Two neighbors fighting over where to pile snow left one man in the hospital and the other in jail.
The men first argued before the disagreement turned violent Friday in the 6600 block of North Whitehouse Street, near Holy Cross Cemetery in north Spokane.
The Spokane County Sheriff’s Office reported that 48-year-old Michael P. Jones started punching and kneeing a man in his late 60s who had asked him to stop using his snowblower to throw snow on his shed and yard.
The victim was taken to a local hospital where he was treated and released, according to Deputy Mark Gregory. Jones was arrested on suspicion of assault.
The victim told deputies the spat began weeks earlier when Jones had cleared snow from an alleyway and blew it into his yard. Then on Friday, according to a news release, the victim said Jones emerged from his garage with his snowblower and again started throwing snow onto his property.
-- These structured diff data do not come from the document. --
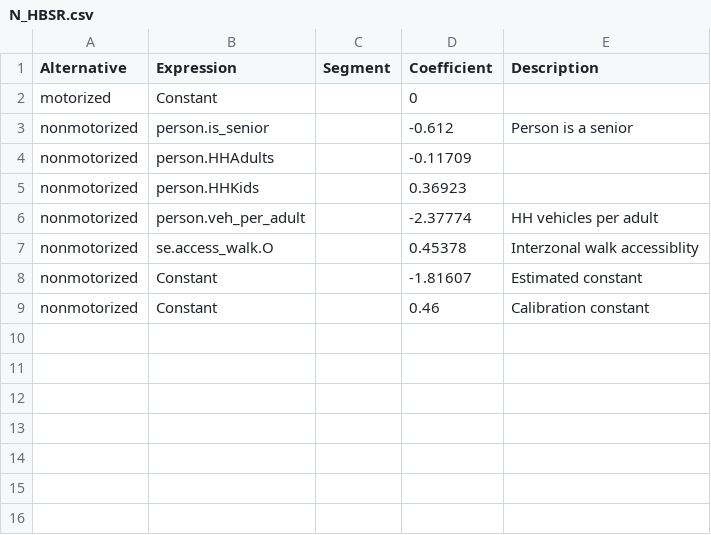
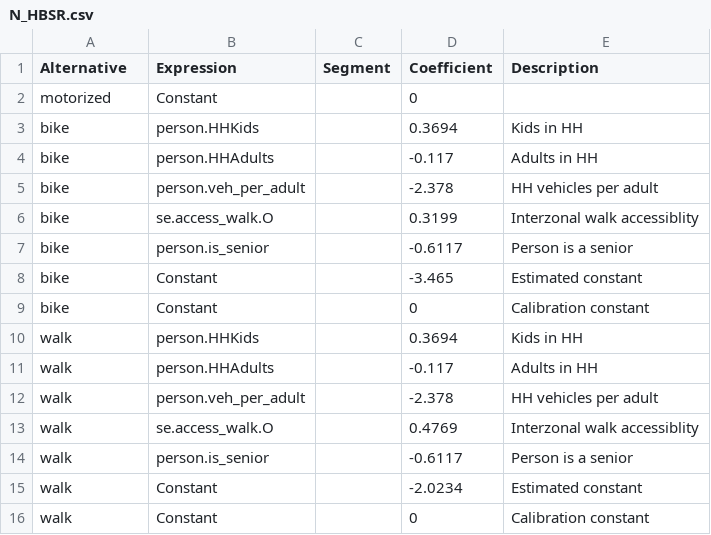
Before and after one commit to Caliper-Corporation/Reno_TDM, a CSV file: master/resident/nonmotorized/N_HBSR.csv, drawn as a sheet.

Commit message:
Update N_HBSR.csv

```diff
--- a/master/resident/nonmotorized/N_HBSR.csv
+++ b/master/resident/nonmotorized/N_HBSR.csv
@@ -2,8 +2,15 @@ Alternative,Expression,Segment,Coefficient,Description
 motorized,Constant,,0,
-nonmotorized,person.is_senior,,-0.612,Person is a senior
-nonmotorized,person.HHAdults,,-0.11709,
-nonmotorized,person.HHKids,,0.36923,
-nonmotorized,person.veh_per_adult,,-2.37774,HH vehicles per adult
-nonmotorized,se.access_walk.O,,0.45378,Interzonal walk accessiblity
-nonmotorized,Constant,,-1.81607,Estimated constant
-nonmotorized,Constant,,0.46,Calibration constant
+bike,person.HHKids,,0.3694,Kids in HH
+bike,person.HHAdults,,-0.117,Adults in HH
+bike,person.veh_per_adult,,-2.378,HH vehicles per adult
+bike,se.access_walk.O,,0.3199,Interzonal walk accessiblity
+bike,person.is_senior,,-0.6117,Person is a senior
+bike,Constant,,-3.465,Estimated constant
+bike,Constant,,0,Calibration constant
+walk,person.HHKids,,0.3694,Kids in HH
+walk,person.HHAdults,,-0.117,Adults in HH
+walk,person.veh_per_adult,,-2.378,HH vehicles per adult
+walk,se.access_walk.O,,0.4769,Interzonal walk accessiblity
+walk,person.is_senior,,-0.6117,Person is a senior
+walk,Constant,,-2.0234,Estimated constant
+walk,Constant,,0,Calibration constant
```
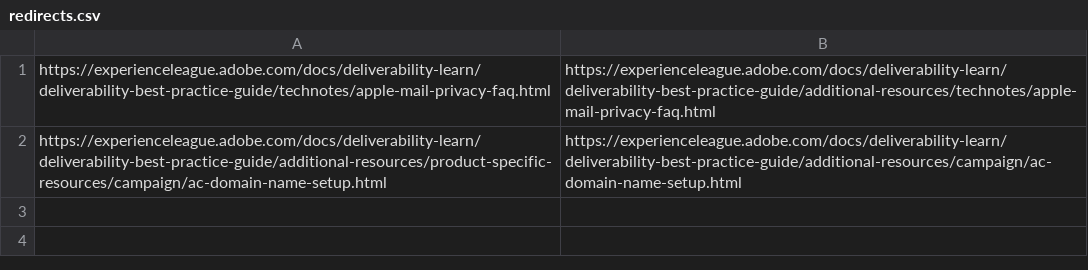
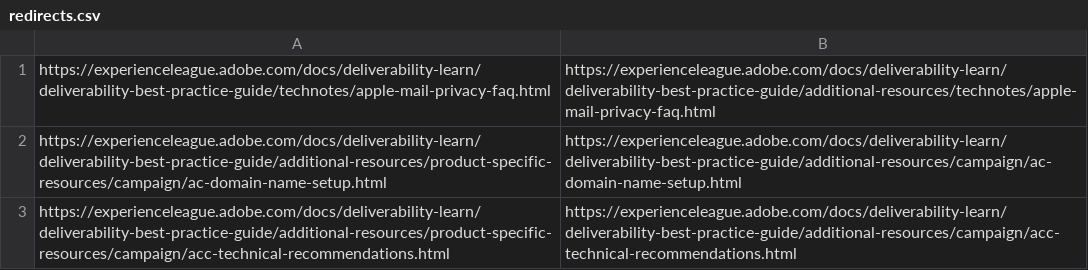
Before and after one commit to AdobeDocs/deliverability-learn.pt-BR, a CSV file: redirects.csv, drawn as a sheet.

Commit message:
Synced non localizable files from repo .

```diff
--- a/redirects.csv
+++ b/redirects.csv
@@ -2 +2,2 @@ https://experienceleague.adobe.com/docs/deliverability-learn/deliverability-best
 https://experienceleague.adobe.com/docs/deliverability-learn/deliverability-best-practice-guide/additional-resources/product-specific-resources/campaign/ac-domain-name-setup.html,https://experienceleague.adobe.com/docs/deliverability-learn/deliverability-best-practice-guide/additional-resources/campaign/ac-domain-name-setup.html
+https://experienceleague.adobe.com/docs/deliverability-learn/deliverability-best-practice-guide/additional-resources/product-specific-resources/campaign/acc-technical-recommendations.html,https://experienceleague.adobe.com/docs/deliverability-learn/deliverability-best-practice-guide/additional-resources/campaign/acc-technical-recommendations.html
```
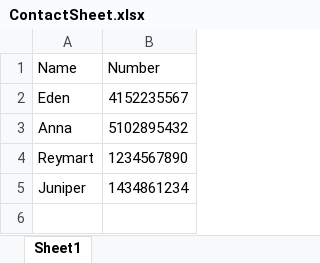
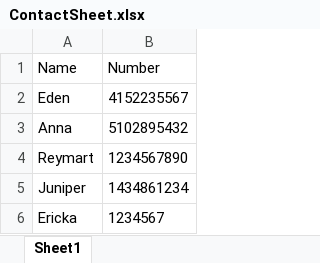
Before and after one commit to mariellenolasco/211129-RPA-Illumina-Training, an Excel workbook: PhoneBookv2/ContactSheet.xlsx, sheet Sheet1, drawn as a sheet; values as stored, in another font and other column widths than the file's, no borders; the diff names each change by its address in the sheet, - before the commit and + after, or states it on an @@ line.

Commit message:
Phonebook automation finished

```diff
--- a/PhoneBookv2/ContactSheet.xlsx (sheet Sheet1)
+++ b/PhoneBookv2/ContactSheet.xlsx (sheet Sheet1)
+row 6: Ericka | 1234567
```
Also changed, not shown: 2 other files.
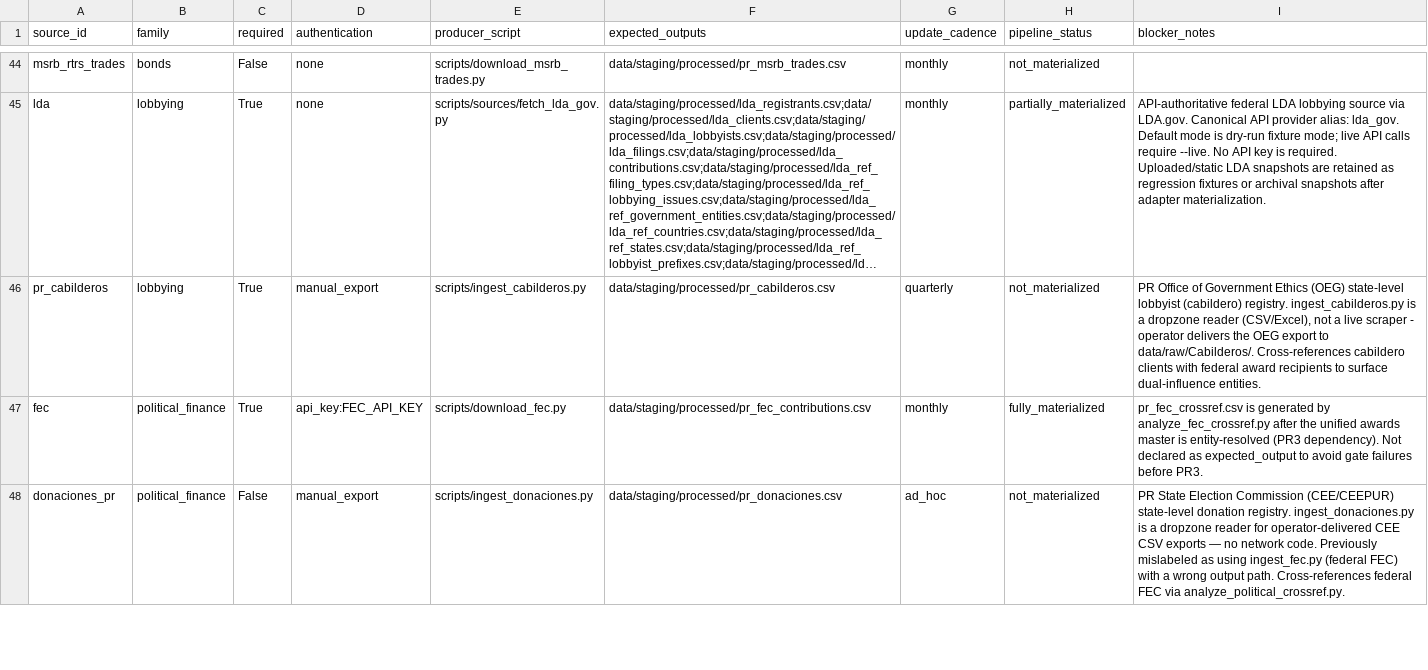
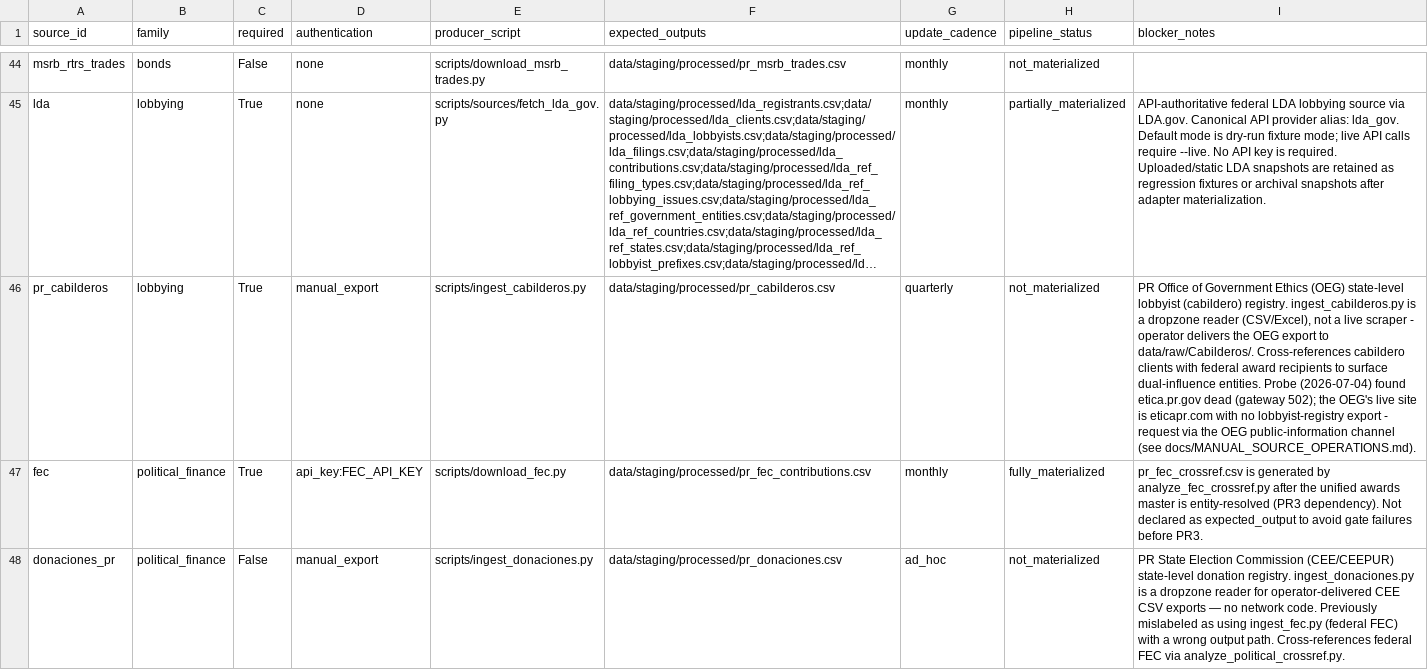
Before and after one commit to jotaele44/Contract-Sweeper, a CSV file: reports/source_registry_status.csv, drawn as a sheet; only a part is shown, gaps mark what is left out; long unchanged cells end in …; the diff names each change by its address in the sheet, - before the commit and + after, or states it on an @@ line.

```diff
--- a/reports/source_registry_status.csv
+++ b/reports/source_registry_status.csv
-I46 (blocker_notes): …dual-influence entities.
+I46 (blocker_notes): …dual-influence entities. Probe (2026-07-04) found etica.pr.gov dead (gateway 502); the OEG's live site is eticapr.com with no lobbyist-registry export - request via the OEG public-information channel (see docs/MANUAL_SOURCE_OPERATIONS.md).
```
Also changed, not shown: 1 other file.
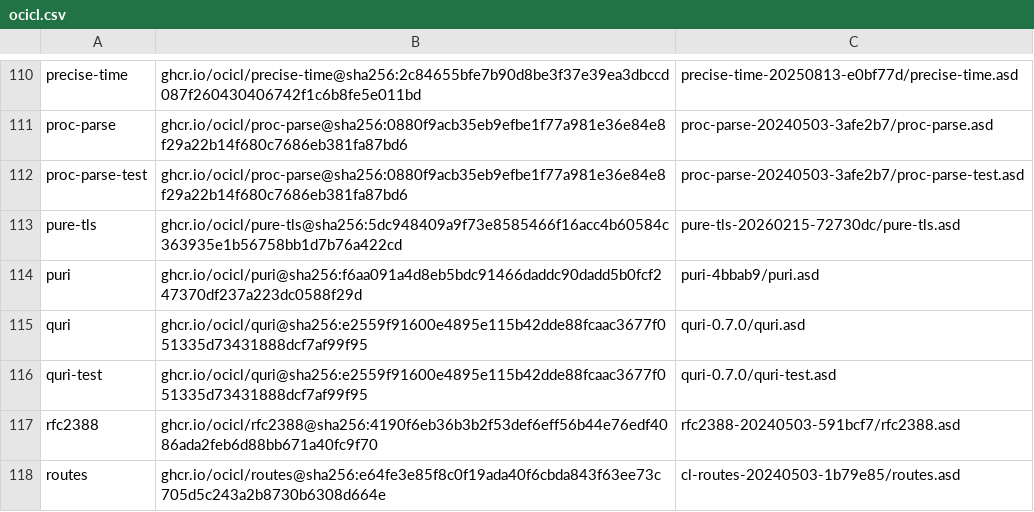
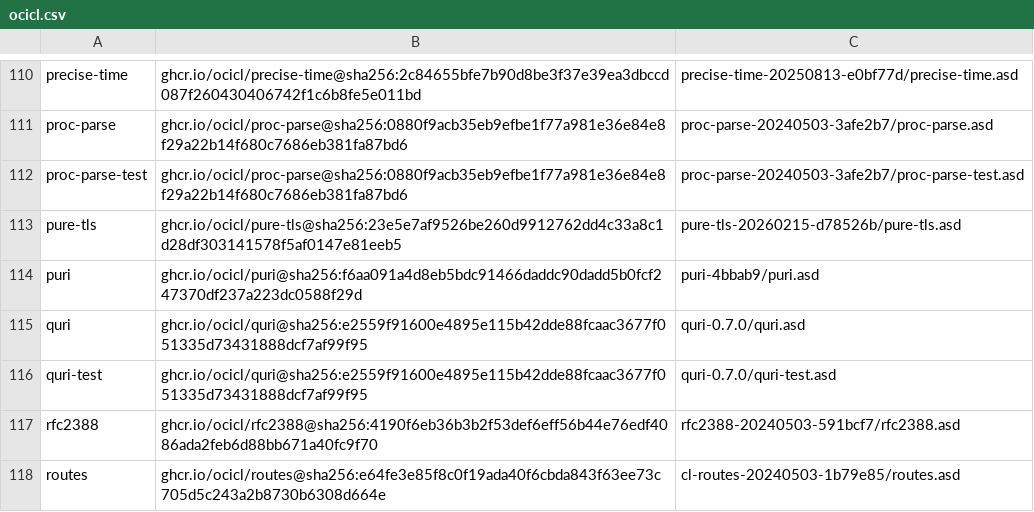
Before and after one commit to atgreen/cloodoo, a CSV file: ocicl.csv, drawn as a sheet; only a part is shown, gaps mark what is left out.

Commit message:
Upgrade pure-tls

```diff
--- a/ocicl.csv
+++ b/ocicl.csv
@@ -112,3 +112,3 @@ proc-parse, ghcr.io/ocicl/proc-parse@sha256:0880f9acb35eb9efbe1f77a981e36e84e8f2
 proc-parse-test, ghcr.io/ocicl/proc-parse@sha256:0880f9acb35eb9efbe1f77a981e36e84e8f29a22b14f680c7686eb381fa87bd6, proc-parse-20240503-3afe2b7/proc-parse-test.asd
-pure-tls, ghcr.io/ocicl/pure-tls@sha256:5dc948409a9f73e8585466f16acc4b60584c363935e1b56758bb1d7b76a422cd, pure-tls-20260215-72730dc/pure-tls.asd
+pure-tls, ghcr.io/ocicl/pure-tls@sha256:23e5e7af9526be260d9912762dd4c33a8c1d28df303141578f5af0147e81eeb5, pure-tls-20260215-d78526b/pure-tls.asd
 puri, ghcr.io/ocicl/puri@sha256:f6aa091a4d8eb5bdc91466daddc90dadd5b0fcf247370df237a223dc0588f29d, puri-4bbab9/puri.asd
```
Last week saw heavy snowfall in the Spokane area, after weeks of dry conditions.
The man said he put a shovel in front of Jones’ path, which caused the snowblower to tip over, the release says. Jones tackled the man and began punching him in the head and face, said Gregory. He also jabbed his knee into the victim’s ribs.
Jones, however, described a different scenario.
He told deputies he began clearing snow from a disabled neighbor’s property a few weeks ago, but the victim began throwing snow back onto Jones’ property.
Jones told deputies he went out to clear the snow off again, and the victim ripped the snow chute off his snowblower, according to the news release. He said the two fell to the ground, but he wasn’t sure how that occurred.
He denied assaulting the man, and deputies did observe the chute of Jones’ snow blower sitting on his workbench.
Local journalism is essential.
Give directly to The Spokesman-Review's Northwest Passages community forums series -- which helps to offset the costs of several reporter and editor positions at the newspaper -- by using the easy options below. Gifts processed in this system are not tax deductible, but are predominately used to help meet the local financial requirements needed to receive national matching-grant funds.
Subscribe to the Coronavirus newsletter
Get the day’s latest Coronavirus news delivered to your inbox by subscribing to our newsletter.